▸ Exercise prompt: Set the whole listing down again, word for word, with no pictures.

····················

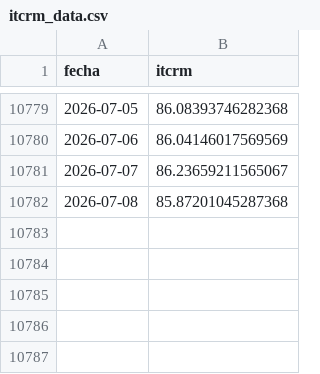
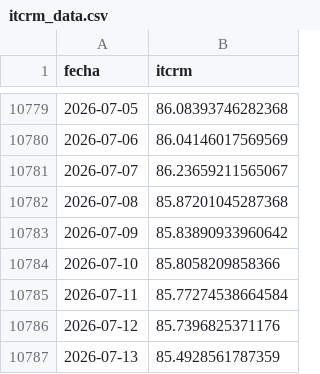
Before and after one commit to garciaborgheslautaro/acavalores-monitor-macro, a CSV file: data/itcrm_data.csv, drawn as a sheet; only a part is shown, gaps mark what is left out; the diff names each change by its address in the sheet, - before the commit and + after, or states it on an @@ line.

```diff
--- a/data/itcrm_data.csv
+++ b/data/itcrm_data.csv
+row 10783: 2026-07-09 | 85.83890933960642
+row 10784: 2026-07-10 | 85.8058209858366
+row 10785: 2026-07-11 | 85.77274538664584
+row 10786: 2026-07-12 | 85.7396825371176
+row 10787: 2026-07-13 | 85.4928561787359
```
Also changed, not shown: data/bcra_data.csv, data/dolar_data.csv, 5 other files.
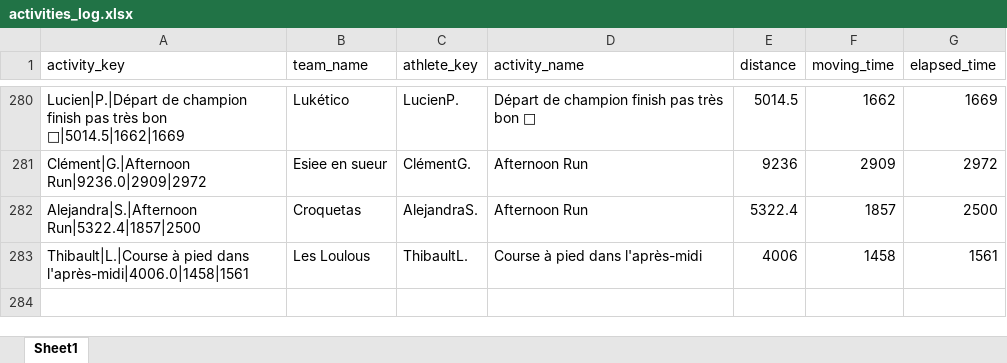
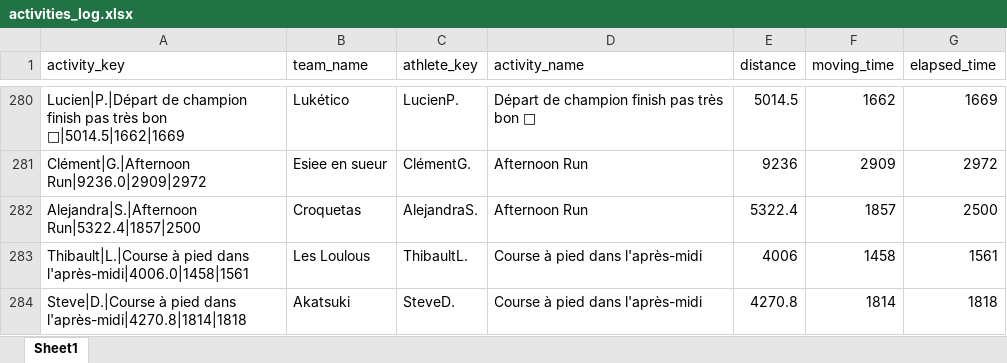
Before and after one commit to theodtl/running_team_vs, an Excel workbook: data/activities_log.xlsx, sheet Sheet1, drawn as a sheet; only a part is shown, gaps mark what is left out; values as stored, in another font and other column widths than the file's, no borders; the diff names each change by its address in the sheet, - before the commit and + after, or states it on an @@ line.

Commit message:
Update Strava data and site

```diff
--- a/data/activities_log.xlsx (sheet Sheet1)
+++ b/data/activities_log.xlsx (sheet Sheet1)
+row 284: Steve|D.|Course à pied dans l'après-midi|4270.8|1814|1818 | Akatsuki | SteveD. | Course à pied dans l'après-midi | 4270.8 | 1814 | 1818
```
Also changed, not shown: data/distances.xlsx, data/processed_activities.xlsx, 2 other files.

····················

▸ Result below:
Before and after one commit to garciaborgheslautaro/acavalores-monitor-macro, a CSV file: data/itcrm_data.csv, drawn as a sheet; only a part is shown, gaps mark what is left out; the diff names each change by its address in the sheet, - before the commit and + after, or states it on an @@ line.

```diff
--- a/data/itcrm_data.csv
+++ b/data/itcrm_data.csv
+row 10783: 2026-07-09 | 85.83890933960642
+row 10784: 2026-07-10 | 85.8058209858366
+row 10785: 2026-07-11 | 85.77274538664584
+row 10786: 2026-07-12 | 85.7396825371176
+row 10787: 2026-07-13 | 85.4928561787359
```
Also changed, not shown: data/bcra_data.csv, data/dolar_data.csv, 5 other files.
Before and after one commit to theodtl/running_team_vs, an Excel workbook: data/activities_log.xlsx, sheet Sheet1, drawn as a sheet; only a part is shown, gaps mark what is left out; values as stored, in another font and other column widths than the file's, no borders; the diff names each change by its address in the sheet, - before the commit and + after, or states it on an @@ line.

Commit message:
Update Strava data and site

```diff
--- a/data/activities_log.xlsx (sheet Sheet1)
+++ b/data/activities_log.xlsx (sheet Sheet1)
+row 284: Steve|D.|Course à pied dans l'après-midi|4270.8|1814|1818 | Akatsuki | SteveD. | Course à pied dans l'après-midi | 4270.8 | 1814 | 1818
```
Also changed, not shown: data/distances.xlsx, data/processed_activities.xlsx, 2 other files.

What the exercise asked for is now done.